Avanesov, R. I. Ocherki russkoi dialektologii, part 1. Moscow, 1949.
Zhylko, F. T. Narysy z dialektolohii ukrains’koi movy, 2nd ed. Kiev, 1966.
Zhirmunskii, V. M. Natsional’nyi iazyk i sotsial’nye dialekty. Leningrad, 1936.
Zhirmunskii, V. M. Nemetskaia dialektologiia. Moscow-Leningrad, 1956.
Narysy pa belaruskai dyialektalohii. Edited by R. I. Avanesov. Minsk, 1964.
Russkaia dialektologiia, 2nd ed. Edited by R. I. Avanesov and V. G. Orlova. Moscow, 1965.
Russkaia dialektologiia. Edited by P. S. Kuznetsov.

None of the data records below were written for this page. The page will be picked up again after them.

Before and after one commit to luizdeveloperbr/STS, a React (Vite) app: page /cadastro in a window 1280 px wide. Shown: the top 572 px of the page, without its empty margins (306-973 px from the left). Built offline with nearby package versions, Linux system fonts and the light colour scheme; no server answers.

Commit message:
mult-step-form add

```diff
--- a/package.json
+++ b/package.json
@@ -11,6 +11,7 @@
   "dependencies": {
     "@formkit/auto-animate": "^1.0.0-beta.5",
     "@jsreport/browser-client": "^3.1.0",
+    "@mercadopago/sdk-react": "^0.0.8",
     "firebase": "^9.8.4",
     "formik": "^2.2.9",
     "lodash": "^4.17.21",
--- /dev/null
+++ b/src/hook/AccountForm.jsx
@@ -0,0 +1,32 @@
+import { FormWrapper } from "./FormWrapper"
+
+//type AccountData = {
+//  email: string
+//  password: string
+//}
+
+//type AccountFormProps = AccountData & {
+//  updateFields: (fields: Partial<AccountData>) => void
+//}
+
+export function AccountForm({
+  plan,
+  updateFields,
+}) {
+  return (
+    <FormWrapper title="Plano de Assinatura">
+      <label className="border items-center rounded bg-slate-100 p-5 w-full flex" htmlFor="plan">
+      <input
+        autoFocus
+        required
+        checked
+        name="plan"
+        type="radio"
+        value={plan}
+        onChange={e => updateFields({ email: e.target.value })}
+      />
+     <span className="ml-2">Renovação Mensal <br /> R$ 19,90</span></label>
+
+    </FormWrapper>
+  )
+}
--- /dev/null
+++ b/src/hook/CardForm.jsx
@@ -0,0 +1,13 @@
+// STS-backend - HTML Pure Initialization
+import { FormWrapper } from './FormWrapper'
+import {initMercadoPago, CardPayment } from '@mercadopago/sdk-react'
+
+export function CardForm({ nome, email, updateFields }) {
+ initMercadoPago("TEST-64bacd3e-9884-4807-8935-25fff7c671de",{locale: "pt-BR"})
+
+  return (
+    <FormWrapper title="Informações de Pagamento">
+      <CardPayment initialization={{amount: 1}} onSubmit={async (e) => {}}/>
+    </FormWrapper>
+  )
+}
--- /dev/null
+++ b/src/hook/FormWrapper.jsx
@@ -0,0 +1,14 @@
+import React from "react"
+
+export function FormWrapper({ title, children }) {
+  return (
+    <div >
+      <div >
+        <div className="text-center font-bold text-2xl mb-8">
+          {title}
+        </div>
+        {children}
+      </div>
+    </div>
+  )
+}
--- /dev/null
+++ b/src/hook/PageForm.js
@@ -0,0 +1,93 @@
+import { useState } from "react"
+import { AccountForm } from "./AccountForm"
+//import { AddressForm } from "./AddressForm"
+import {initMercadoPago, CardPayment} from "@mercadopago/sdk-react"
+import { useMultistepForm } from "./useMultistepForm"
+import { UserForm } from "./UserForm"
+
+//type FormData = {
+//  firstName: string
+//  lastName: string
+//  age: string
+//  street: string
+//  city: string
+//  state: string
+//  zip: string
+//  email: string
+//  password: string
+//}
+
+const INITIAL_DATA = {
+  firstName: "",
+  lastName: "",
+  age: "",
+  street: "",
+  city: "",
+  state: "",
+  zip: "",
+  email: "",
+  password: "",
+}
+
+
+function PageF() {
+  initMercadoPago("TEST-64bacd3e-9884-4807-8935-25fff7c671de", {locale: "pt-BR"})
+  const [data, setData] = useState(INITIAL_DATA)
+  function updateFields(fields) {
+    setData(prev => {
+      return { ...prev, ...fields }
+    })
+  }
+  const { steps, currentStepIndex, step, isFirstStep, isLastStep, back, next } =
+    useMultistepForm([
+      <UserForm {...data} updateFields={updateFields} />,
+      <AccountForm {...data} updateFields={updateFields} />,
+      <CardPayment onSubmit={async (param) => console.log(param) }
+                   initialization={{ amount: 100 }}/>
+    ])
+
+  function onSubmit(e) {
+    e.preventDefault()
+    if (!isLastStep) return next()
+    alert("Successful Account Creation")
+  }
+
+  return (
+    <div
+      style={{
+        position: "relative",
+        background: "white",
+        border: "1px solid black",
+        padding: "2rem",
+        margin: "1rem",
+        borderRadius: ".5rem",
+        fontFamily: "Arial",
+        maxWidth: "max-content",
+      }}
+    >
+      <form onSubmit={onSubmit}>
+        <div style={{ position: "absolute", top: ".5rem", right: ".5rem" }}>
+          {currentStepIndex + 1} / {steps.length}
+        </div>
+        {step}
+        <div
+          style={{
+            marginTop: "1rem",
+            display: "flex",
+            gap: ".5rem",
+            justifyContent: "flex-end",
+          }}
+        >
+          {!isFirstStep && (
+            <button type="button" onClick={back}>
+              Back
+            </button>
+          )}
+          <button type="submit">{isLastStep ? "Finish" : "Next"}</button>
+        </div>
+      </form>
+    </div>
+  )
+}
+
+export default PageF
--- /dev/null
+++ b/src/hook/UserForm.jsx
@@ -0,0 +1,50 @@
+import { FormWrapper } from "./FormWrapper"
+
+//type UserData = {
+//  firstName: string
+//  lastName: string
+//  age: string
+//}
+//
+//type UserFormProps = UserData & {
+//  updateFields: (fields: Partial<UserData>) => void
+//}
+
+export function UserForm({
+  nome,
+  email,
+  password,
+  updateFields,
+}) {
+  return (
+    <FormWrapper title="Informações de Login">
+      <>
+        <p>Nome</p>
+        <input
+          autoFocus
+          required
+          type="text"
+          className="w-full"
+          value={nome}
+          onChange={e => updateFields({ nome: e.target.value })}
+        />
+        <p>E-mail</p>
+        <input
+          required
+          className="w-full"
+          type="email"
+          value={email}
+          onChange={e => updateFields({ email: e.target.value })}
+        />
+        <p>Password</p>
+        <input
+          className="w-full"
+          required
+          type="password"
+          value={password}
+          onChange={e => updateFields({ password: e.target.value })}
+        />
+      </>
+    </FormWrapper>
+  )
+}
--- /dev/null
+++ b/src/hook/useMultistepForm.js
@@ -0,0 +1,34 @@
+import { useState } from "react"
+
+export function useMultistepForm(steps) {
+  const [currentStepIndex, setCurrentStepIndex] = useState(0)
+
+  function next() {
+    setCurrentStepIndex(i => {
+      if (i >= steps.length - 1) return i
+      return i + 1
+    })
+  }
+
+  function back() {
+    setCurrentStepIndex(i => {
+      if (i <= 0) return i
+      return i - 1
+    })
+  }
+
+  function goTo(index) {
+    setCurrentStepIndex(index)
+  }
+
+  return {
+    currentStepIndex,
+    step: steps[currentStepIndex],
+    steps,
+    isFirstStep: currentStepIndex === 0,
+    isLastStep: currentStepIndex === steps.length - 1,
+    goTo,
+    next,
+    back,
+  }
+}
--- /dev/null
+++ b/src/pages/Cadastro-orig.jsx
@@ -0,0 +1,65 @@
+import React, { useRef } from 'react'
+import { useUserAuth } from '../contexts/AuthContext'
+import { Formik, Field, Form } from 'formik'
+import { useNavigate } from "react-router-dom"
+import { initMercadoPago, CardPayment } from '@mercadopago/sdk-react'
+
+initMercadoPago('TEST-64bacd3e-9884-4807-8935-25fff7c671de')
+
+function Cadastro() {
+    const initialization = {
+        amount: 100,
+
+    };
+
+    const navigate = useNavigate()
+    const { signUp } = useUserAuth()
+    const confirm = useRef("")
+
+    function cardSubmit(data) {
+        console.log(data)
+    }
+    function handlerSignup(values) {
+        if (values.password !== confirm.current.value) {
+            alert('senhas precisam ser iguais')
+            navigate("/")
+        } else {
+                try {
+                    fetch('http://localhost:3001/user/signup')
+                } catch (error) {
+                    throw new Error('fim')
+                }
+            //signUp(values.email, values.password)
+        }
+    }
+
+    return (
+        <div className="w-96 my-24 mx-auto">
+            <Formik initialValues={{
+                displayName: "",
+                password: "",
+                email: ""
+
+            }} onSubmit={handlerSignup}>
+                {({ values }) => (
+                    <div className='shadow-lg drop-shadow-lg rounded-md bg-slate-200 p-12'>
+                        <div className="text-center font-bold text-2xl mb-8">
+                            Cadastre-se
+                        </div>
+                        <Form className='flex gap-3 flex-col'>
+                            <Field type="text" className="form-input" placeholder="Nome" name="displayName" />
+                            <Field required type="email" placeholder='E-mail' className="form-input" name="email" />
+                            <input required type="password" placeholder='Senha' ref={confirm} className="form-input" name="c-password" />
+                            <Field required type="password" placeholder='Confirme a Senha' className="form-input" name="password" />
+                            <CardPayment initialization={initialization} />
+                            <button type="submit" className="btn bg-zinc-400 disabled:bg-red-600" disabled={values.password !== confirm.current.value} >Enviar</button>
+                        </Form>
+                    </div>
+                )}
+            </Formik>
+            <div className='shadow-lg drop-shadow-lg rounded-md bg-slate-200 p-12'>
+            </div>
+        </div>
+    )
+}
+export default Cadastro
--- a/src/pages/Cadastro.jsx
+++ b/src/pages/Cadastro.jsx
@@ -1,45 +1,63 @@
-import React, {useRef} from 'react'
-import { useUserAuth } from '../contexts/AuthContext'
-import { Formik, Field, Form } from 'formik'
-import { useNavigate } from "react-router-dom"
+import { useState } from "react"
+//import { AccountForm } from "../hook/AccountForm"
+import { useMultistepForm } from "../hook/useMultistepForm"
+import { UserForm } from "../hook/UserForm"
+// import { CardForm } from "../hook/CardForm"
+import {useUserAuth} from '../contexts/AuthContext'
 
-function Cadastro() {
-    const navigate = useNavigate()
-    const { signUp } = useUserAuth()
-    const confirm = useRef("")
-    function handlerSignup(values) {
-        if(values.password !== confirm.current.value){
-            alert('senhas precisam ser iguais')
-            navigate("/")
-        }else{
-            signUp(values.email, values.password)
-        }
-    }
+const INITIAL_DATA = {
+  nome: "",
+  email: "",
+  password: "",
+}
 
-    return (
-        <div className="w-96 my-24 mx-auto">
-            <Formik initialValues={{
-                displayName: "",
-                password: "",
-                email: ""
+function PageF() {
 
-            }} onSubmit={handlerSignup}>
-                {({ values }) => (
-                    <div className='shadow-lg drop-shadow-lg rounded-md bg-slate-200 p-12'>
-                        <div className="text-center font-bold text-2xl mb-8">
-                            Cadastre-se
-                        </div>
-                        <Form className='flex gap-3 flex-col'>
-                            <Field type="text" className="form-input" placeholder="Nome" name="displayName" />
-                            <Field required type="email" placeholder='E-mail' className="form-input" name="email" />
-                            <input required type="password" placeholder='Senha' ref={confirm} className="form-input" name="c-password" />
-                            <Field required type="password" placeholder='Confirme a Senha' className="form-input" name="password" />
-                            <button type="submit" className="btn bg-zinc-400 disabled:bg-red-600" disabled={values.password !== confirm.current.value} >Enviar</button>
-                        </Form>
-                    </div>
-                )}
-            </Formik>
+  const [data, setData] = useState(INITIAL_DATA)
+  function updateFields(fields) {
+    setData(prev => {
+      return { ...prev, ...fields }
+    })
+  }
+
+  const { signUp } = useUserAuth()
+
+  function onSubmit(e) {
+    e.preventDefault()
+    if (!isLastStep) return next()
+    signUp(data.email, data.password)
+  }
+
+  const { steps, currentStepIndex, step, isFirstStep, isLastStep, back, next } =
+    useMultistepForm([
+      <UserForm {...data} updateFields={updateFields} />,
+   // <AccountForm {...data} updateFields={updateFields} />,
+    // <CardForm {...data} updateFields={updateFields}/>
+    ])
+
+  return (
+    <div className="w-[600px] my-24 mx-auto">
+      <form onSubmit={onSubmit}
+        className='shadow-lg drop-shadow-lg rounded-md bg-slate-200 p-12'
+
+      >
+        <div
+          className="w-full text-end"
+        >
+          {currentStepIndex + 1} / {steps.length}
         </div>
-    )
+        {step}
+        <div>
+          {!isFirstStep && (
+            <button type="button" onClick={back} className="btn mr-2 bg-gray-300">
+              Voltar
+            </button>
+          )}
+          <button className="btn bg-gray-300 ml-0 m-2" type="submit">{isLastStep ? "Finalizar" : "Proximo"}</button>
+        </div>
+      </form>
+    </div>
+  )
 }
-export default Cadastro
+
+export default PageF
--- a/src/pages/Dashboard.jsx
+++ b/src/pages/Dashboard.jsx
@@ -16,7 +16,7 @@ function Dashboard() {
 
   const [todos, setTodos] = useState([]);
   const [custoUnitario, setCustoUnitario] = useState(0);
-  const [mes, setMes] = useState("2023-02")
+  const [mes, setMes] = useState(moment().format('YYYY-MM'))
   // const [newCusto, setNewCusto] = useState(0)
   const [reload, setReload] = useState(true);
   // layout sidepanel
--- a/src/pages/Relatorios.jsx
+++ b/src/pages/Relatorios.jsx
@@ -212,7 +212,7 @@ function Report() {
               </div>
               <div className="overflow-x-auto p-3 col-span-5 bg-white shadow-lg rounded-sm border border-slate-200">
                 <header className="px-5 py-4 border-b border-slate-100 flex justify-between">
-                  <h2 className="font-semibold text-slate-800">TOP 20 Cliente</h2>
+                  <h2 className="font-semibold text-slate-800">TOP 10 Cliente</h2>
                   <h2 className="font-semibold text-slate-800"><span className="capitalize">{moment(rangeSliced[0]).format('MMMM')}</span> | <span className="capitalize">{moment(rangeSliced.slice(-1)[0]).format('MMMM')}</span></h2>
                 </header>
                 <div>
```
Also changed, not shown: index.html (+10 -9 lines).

Moscow, 1971.


References in periodicals archive ?
The case of Romance serves as an excellent example of how remarkably language can change over a relatively short period of time: if we look at 'Latin Europe' today (that is, the area of the continent that Italian dialectologists call Romania), and avoid thinking of Europe in political, 'nation-state' terms, what we find is that these Vulgar Latin varieties developed and differentiated into literally hundreds of different languages.
In the British Isles, the study of past be is not recent at all, dating back to the work of traditional dialectologists.
The answer was the dialectologists, and at the University of Leeds, slap in the middle of the Ripper's hunting ground, academics Stanley Ellis and Jack Windsor Davies got to work on the voice of Wearside Jack.
Like almost all British dialectologists of his generation, Ellis had studied with the father of British research in the subject, Professor Harold Orton, at Leeds University.
Dialectologists know that people who pronounce the word as "greezy" usually live south of a line that wiggles across the northern parts of New Jersey.
It must be due to linguists' general aversion to accepting works of fiction as reliable linguistic sources that dialectologists investigating weren't leveling in nonstandard varieties of American English (e.
Now the texts are easily available not only to dialectologists of Arabic and speakers of Arabic not used to reading transcription, but to a third, important group of readers as well: those interested in Arabic poetry and the subject matter in question in particular.
A classification scheme increasingly gaining ground among dialectologists is that used by the editors of A Linguistic Atlas of Early Middle English, 1150-1325, work toward which is in progress at the University of Edinburgh.
Likewise, dialectologists (Keem, Kasi 2002 : 20, 50) have pointed out that in Voru dialect in the case of disyllabic forms and in some Q1 verbs (e.
Look no further than Italy itself, for example--a veritable delight to dialectologists, due to the variegation of speech forms found as one travels from one village to the next.
Charles Russ has witnessed the decline of the Gurin dialect since he first started to collect linguistic material in 1978 and has now provided his fellow dialectologists with this comprehensive linguistic analysis of Gurinerdeutsch (Gurinish).